Sally Burtnick and Brett Davis, co-creators of "The Macaulay Culkin* Show." (Photo: The Macaulay Culkin* Show)

Sally Burtnick and Brett Davis, co-creators of “The Macaulay Culkin* Show.” (Photo: The Macaulay Culkin* Show)

The fact that The Macaulay Culkin* Show has never had its namesake on stage doesn’t bother Sally Burtnick, the show’s co-creator. Since December 2013 when it debuted, it’s gained a reputation of being insane, and people have started caring about the show for its own sake. Despite the lack of Mac, the show’s had a huge year, with success neither she nor her co-creator Brett Davis could foresee. We rang her up to hear about it, and get a peek inside their upcoming performance, a staged reading of the screenplay Whenever Possible Forever, starring Jon Glaser.
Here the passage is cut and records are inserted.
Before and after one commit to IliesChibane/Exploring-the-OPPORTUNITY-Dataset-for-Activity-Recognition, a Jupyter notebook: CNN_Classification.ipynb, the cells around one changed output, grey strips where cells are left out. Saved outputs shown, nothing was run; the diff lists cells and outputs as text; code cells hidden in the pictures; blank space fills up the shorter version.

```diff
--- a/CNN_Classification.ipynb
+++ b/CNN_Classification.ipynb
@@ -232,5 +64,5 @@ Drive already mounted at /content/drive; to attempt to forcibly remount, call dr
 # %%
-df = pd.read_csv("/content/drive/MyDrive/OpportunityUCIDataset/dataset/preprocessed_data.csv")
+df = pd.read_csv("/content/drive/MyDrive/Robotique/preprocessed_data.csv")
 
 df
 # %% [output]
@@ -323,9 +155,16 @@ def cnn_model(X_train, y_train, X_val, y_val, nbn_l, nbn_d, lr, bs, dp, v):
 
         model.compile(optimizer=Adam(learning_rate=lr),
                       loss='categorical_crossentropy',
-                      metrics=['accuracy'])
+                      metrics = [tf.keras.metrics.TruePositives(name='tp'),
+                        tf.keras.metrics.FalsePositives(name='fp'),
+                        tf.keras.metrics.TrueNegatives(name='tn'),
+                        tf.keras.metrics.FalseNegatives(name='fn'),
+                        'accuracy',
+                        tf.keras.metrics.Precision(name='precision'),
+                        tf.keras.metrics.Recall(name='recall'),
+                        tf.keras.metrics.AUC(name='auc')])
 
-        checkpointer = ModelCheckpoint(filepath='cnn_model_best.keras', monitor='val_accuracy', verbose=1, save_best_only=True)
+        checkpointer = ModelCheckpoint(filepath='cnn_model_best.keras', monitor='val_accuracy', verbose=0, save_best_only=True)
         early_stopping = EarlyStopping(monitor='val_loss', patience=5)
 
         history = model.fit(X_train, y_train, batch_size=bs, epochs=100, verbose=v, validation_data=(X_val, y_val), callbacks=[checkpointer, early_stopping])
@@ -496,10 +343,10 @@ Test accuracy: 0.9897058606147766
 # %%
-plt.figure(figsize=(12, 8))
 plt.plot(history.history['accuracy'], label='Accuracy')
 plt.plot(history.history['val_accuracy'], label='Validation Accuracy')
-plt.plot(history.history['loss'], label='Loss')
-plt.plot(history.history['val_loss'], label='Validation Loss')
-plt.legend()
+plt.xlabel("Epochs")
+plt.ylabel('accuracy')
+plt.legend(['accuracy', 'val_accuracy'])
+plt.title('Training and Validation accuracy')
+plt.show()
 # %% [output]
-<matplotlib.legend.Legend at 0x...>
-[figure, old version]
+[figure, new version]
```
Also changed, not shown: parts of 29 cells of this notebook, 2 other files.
The show is moving into its second year. What has the response been like?

BB_A(1)It’s been really, really great. You know, we’ve gotten a bunch of press and more, bigger comedians have heard about the show and have been down to do it. And some of them haven’t heard of it and they’re just down to do it—really cool, cool comedians—so that works too.

We’re still using it as a showcase to get less-known comics out there. It’s gotten, if anything, crazier and more chaotic. Our goal is to scare people!

At first, people were really sketched out by the venue. People in the beginning were definitely more like, “I’m in what seems to be a warehouse bathroom doing comedy.” But I think we’ve also kinda shown the Brooklyn comedy scene that Shea Stadium is a place that you can do stuff. As far as I know, we’re still the only comedy show they’re doing.

BB_Q(1)How has the show changed and developed?

BB_A(1)I think now we’re doing more longform stuff. This coming show for sure is the biggest testament to that, because we’re not even doing a standup showcase. We’re just doing a screenplay that Brett wrote. It’s gonna be absolutely insane. In August we had a big show where everybody did five minutes and we had twenty people on as opposed to seven, and that was really fun. But this is going to be the first show where we’ve done just a performance that doesn’t include separate sets of standup.

Whenever Possible Forever. (Photo: The Macaulay Culkin* Show)

Whenever Possible Forever. (Photo: The Macaulay Culkin* Show)

BB_Q(1)Has Macaulay acknowledged the show?

BB_A(1)A little while ago I emailed [Culkin’s band] The Pizza Underground to ask them if they would do the show. They said, “Yeah, we’re aware of the show, it sounds really fun, but unfortunately we’re not booking shows at the moment.” He knows about it, and we still haven’t gotten sued, so that’s a plus.

BB_Q(1)What else can you tell us about the plot of Whenever Possible Forever?

BB_A(1)Brett responded [to Jon Glaser’s challenge to write a screenplay called Whenever Possible Forever] with the first ten pages of what ended up being like a 50-page screenplay that follows Peter Cetera of the band Chicago, navigating his way through a post-apocalyptic universe with a young man named Tommy (the protagonist) under his wing. They have to battle the forces of evil in order to come out on top.

BB_Q(1)What can we expect from Jon in a “heart-wrenching, post-apocalyptic action thriller”?

BB_A(1)I think we can expect that classic Glaser charm. He’s gonna be playing Peter Cetera, so he’s our hero. You know, we haven’t done a run-through, like a cold read yet. I think at the show will probably be the first time we all do it together.

BB_Q(1)What’s the future of The Macaulay Culkin Show?

BB_A(1)I think that it’s going really well now. This one, like I said, is gonna be different from any of the ones we’ve done so far. But I know we wanna do more film stuff and release that—like film a whole show and release that—and record a show as audio and release it as a comedy CD. Those are in the works, but we haven’t released them yet.

Catch The Macaulay Culkin Show at Shea Stadium (20 Meadow Street, Brooklyn) this Sunday at 7 p.m. for just $5.